BRIEF -
If a line in the records below contains the word "bottom", copy it.

Data entries -
▶
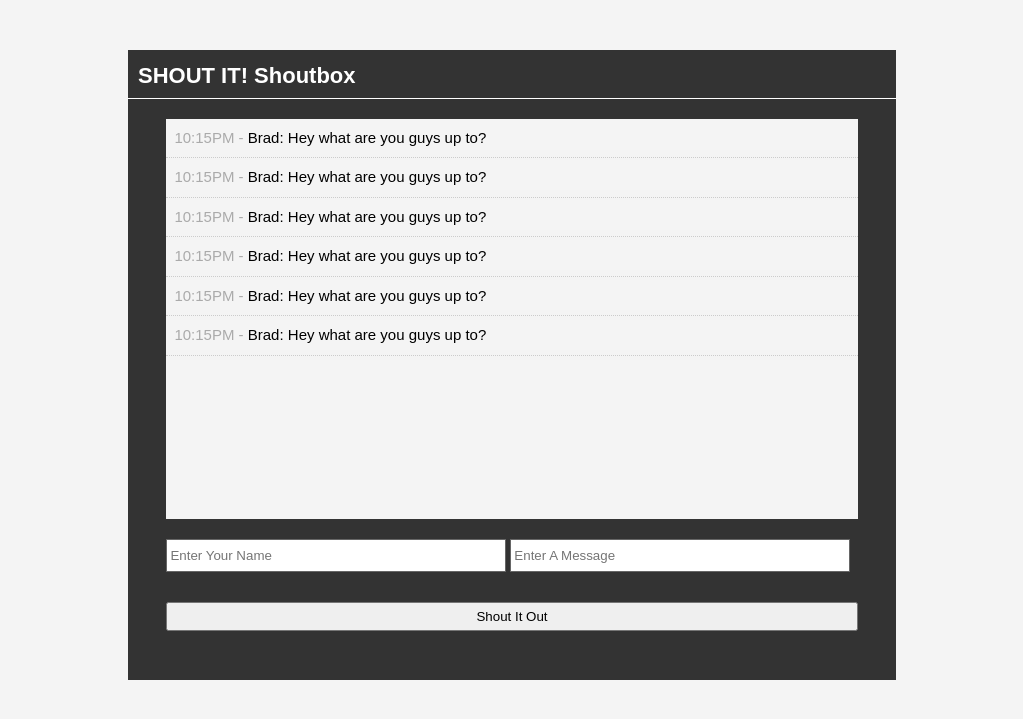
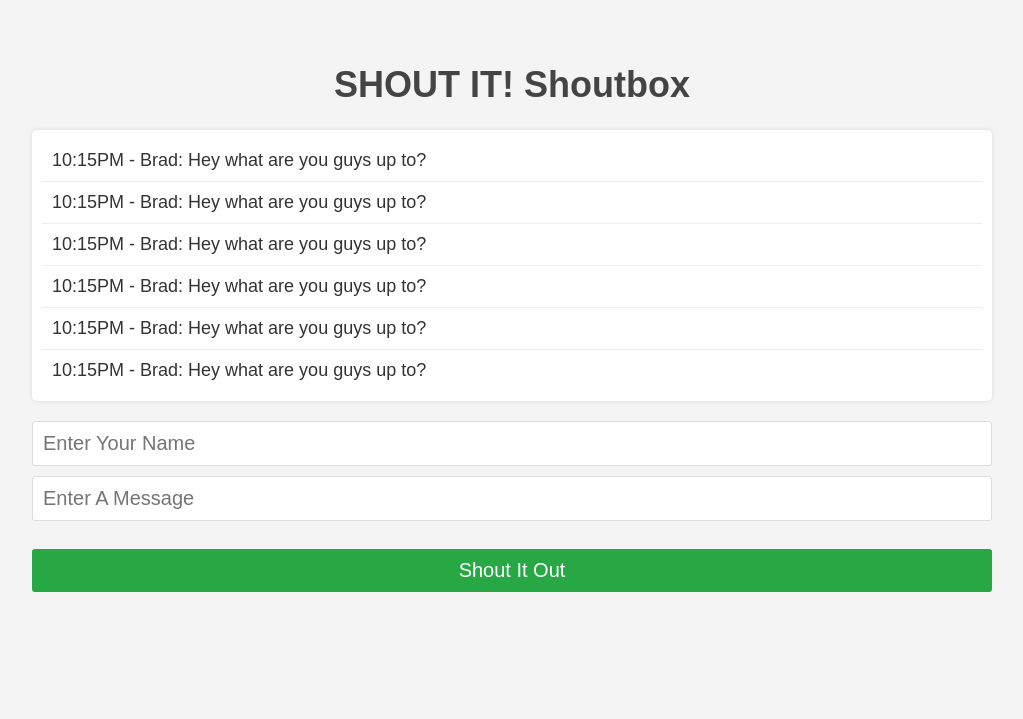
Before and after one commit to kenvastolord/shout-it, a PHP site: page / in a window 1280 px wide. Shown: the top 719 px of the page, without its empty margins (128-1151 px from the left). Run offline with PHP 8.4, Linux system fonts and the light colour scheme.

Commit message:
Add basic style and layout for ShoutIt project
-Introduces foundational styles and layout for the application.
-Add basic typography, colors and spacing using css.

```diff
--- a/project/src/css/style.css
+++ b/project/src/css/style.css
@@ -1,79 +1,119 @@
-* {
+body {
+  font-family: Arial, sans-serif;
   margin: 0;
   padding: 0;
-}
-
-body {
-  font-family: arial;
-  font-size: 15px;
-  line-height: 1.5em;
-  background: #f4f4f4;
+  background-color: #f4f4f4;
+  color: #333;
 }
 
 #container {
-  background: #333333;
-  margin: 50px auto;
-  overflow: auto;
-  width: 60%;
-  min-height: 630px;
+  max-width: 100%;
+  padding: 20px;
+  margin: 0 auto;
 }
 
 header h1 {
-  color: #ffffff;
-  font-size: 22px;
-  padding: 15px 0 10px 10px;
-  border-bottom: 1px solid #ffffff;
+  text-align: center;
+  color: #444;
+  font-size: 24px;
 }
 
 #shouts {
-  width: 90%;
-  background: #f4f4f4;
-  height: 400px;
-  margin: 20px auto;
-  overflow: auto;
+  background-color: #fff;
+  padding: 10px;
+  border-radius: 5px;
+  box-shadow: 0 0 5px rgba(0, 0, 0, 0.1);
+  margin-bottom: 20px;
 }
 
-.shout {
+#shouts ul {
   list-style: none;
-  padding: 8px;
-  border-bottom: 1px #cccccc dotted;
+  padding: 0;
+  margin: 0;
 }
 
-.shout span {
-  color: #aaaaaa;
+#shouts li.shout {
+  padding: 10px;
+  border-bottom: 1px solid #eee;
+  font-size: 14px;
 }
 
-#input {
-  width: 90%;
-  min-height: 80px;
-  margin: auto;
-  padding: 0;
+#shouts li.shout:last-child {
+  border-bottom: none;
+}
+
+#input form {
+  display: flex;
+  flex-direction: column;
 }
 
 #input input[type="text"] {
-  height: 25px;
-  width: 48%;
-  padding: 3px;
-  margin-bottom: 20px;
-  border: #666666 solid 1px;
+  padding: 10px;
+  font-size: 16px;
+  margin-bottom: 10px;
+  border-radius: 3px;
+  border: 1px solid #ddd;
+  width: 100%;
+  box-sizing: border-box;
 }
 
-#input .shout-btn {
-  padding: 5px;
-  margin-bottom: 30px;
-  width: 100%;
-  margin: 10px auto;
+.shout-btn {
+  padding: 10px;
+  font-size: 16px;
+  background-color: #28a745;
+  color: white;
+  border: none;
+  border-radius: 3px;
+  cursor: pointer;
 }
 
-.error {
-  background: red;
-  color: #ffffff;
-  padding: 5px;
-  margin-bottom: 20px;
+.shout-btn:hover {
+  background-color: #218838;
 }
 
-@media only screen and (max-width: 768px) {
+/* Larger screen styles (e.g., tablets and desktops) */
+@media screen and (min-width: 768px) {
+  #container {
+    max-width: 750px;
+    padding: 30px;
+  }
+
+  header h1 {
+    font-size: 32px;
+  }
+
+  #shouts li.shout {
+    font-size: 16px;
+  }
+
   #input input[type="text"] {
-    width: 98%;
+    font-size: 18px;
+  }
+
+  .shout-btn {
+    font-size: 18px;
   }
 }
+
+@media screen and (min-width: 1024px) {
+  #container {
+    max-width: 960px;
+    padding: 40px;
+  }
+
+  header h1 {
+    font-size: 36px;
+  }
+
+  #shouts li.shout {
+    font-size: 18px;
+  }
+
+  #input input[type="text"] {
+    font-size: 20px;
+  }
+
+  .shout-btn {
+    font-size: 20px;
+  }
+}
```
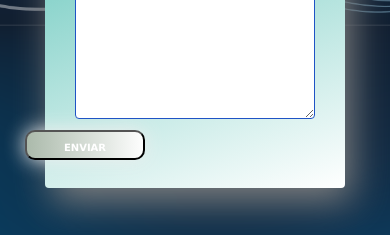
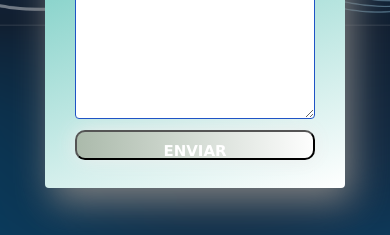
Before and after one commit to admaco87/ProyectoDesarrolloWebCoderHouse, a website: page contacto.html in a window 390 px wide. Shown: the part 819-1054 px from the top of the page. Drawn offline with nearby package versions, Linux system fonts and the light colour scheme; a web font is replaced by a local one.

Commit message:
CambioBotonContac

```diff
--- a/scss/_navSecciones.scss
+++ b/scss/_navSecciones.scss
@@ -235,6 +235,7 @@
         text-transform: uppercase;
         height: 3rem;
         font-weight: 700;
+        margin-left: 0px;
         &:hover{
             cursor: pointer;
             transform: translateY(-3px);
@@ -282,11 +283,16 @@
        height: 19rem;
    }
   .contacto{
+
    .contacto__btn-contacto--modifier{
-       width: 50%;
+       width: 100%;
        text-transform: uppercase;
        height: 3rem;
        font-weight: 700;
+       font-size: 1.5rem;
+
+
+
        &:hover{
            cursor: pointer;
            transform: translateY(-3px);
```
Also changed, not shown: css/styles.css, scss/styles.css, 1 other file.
◀
ANSWER -
-  border-bottom: 1px solid #ffffff;
+  margin-bottom: 20px;
-  border-bottom: 1px #cccccc dotted;
+  border-bottom: 1px solid #eee;
+  border-bottom: none;
-  margin-bottom: 20px;
+  margin-bottom: 10px;
-  margin-bottom: 30px;
-  margin-bottom: 20px;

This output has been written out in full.